Thought I would have a tentative look for any new surface roots on this very large Japanese Maple. I decided to layer it last year as the existing root base consisted of three extremely thick roots that were unsuitable for bonsai. I was glad to see signs of new growth but far too early to dig up and investigate properly. I’ll leave it as it is for at least another year.
Top growth last year was very short compared to the long internodes usually associated with this type of material. All of last years shoots were no more than one or two cm long, presumably because of the work done to layer the roots.
I haven’t done any kind of work with this tree since I dug it up out of the garden four years ago. No further pruning, wiring, pinching etc… Just happy to let it grow out and let primary branches thicken. At some point soon I’ll wire these into position once I know the tree is doing ok.

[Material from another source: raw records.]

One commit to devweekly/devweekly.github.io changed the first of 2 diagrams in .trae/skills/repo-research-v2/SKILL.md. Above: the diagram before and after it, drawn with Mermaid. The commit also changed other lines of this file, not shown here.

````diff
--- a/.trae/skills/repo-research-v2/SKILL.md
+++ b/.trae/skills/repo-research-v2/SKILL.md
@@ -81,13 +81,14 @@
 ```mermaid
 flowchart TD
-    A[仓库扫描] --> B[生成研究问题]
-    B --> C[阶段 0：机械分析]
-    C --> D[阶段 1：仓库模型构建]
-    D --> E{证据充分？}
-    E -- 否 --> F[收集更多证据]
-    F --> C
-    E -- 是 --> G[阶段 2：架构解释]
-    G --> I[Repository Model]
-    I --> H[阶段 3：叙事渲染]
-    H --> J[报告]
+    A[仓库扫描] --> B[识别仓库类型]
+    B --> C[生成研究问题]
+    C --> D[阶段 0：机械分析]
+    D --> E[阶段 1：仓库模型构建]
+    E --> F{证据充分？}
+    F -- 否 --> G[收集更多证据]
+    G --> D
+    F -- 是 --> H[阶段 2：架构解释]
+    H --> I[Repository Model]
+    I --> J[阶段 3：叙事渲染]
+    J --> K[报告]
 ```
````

Ground layering a new nebari for this very large maple.
Time to undertake some major rootpruning on this Japanese Maple. The main consideration was pruning away an ugly raised surface root and also reducing the depth of the rootball so that the tree would sit better in the ceramic pot it was taken out of last year.
Other raised roots were removed two years ago because I felt there was a better nebari hiding underneath the soil level and so the job was finished today, along with shortening the long roots at the front.

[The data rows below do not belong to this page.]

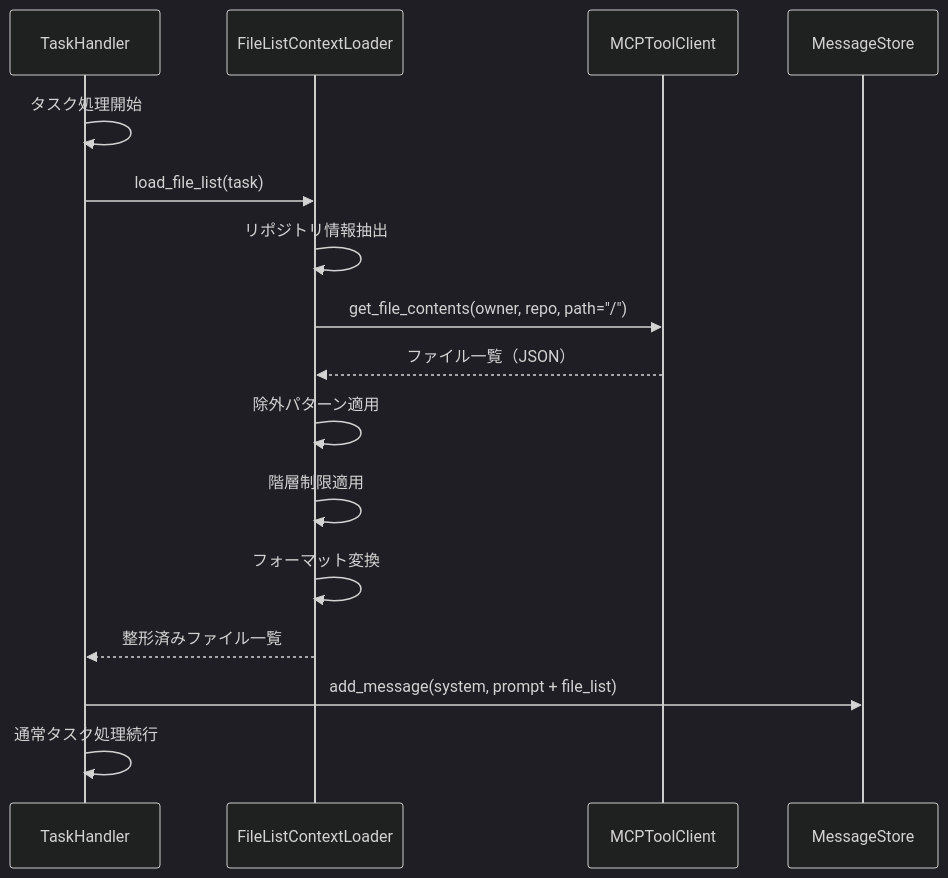
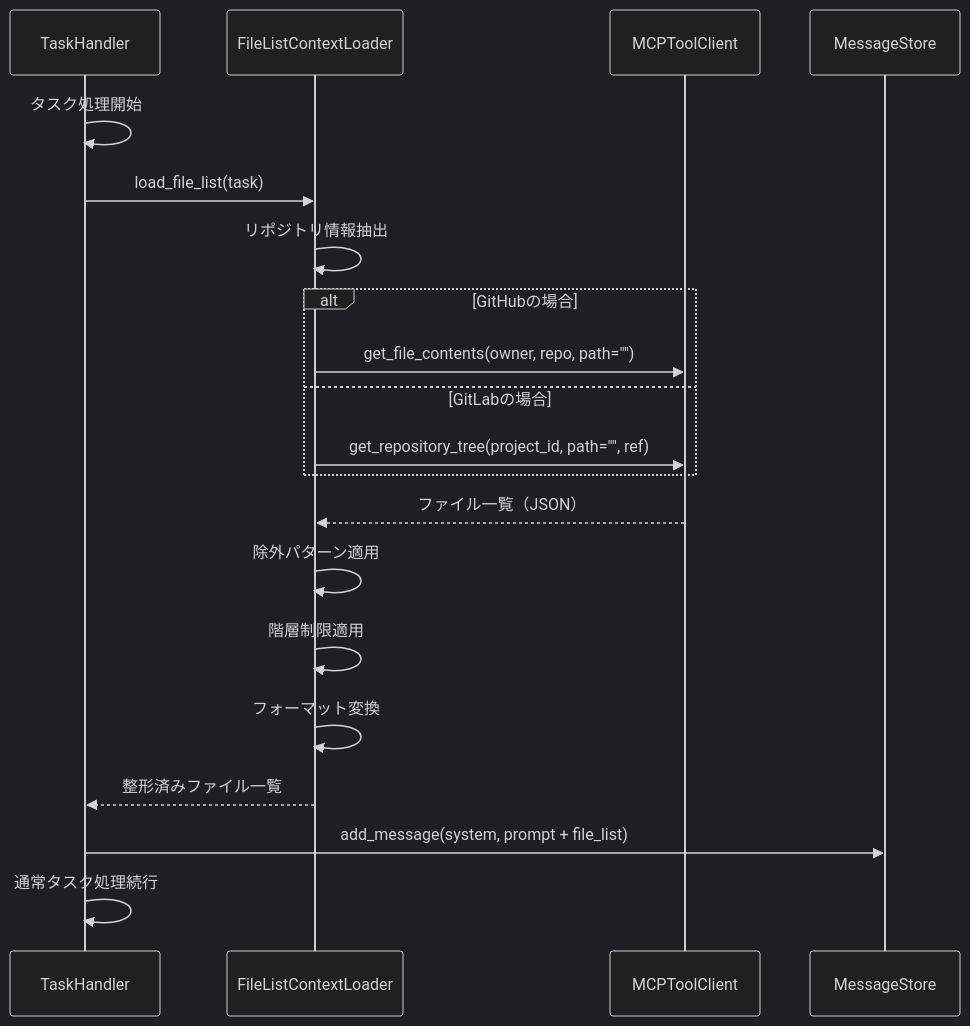
One commit to notfolder/coding_agent changed the second of 2 diagrams in docs/spec/PROJECT_FILE_LIST_CONTEXT_SPECIFICATION.md. Above: the diagram before and after it, drawn with Mermaid (dark theme). The commit also changed other lines of this file, not shown here.

````diff
--- a/docs/spec/PROJECT_FILE_LIST_CONTEXT_SPECIFICATION.md
+++ b/docs/spec/PROJECT_FILE_LIST_CONTEXT_SPECIFICATION.md
@@ -173,19 +176,23 @@
 ```mermaid
 sequenceDiagram
     participant TH as TaskHandler
     participant FLC as FileListContextLoader
     participant MCP as MCPToolClient
     participant MS as MessageStore
 
     TH->>TH: タスク処理開始
     TH->>FLC: load_file_list(task)
     FLC->>FLC: リポジトリ情報抽出
-    FLC->>MCP: get_file_contents(owner, repo, path="/")
+    alt GitHubの場合
+        FLC->>MCP: get_file_contents(owner, repo, path="")
+    else GitLabの場合
+        FLC->>MCP: get_repository_tree(project_id, path="", ref)
+    end
     MCP-->>FLC: ファイル一覧（JSON）
     FLC->>FLC: 除外パターン適用
     FLC->>FLC: 階層制限適用
     FLC->>FLC: フォーマット変換
     FLC-->>TH: 整形済みファイル一覧
     TH->>MS: add_message(system, prompt + file_list)
     TH->>TH: 通常タスク処理続行
 ```
````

Over time, I’ll work to reduce the spider leg appearance of the nebari but this can be masked by moss in the short term.
When combing out I discovered long circling roots within the rootmass, presumably from when the tree was rootbound in a much smaller pot in the past. Unfortunately the previous owner must have just potted on without doing any rootwork each time. The soil itself was of poor quality, so I decided to give it a rinse as well. I also found some unwelcome guests:
Vine weevil grubs? Looks like it. Found three or four of these and disposed of them. I guess it’s not a good idea to apply a pesticide while the tree recovers from this surgery but if someone knows any better, the advice is appreciated.
The tree was also placed to the other side of the pot to emphasise the trunk movement to the viewers left. Branches on the right will be tightly pruned and those on the viewers left will be allowed to extend over time to fill the negative space. This was in response to advice from Peter Warren during his visit to the NIBS last year. I’m looking forward to seeing it in leaf soon.
One of my Japanese maples in training has been suffering recently. It’s a Sango Kaku, famous for their normally pink bark and bright green leaves. Any ideas?
I wonder if it’s a combination of things? It’s been in semi shade and well watered all year but never really took off in spring. Not much extension growth despite fertiliser being used and in the past couple of weeks the foliage has withered – I also noticed a white discoloration similar to mildew??? I’m familiar with mildew on my oaks and field maples but never my Japanese maples. I’ve sprayed it anyway and put the tree in the ground to help it recover. Fingers crossed.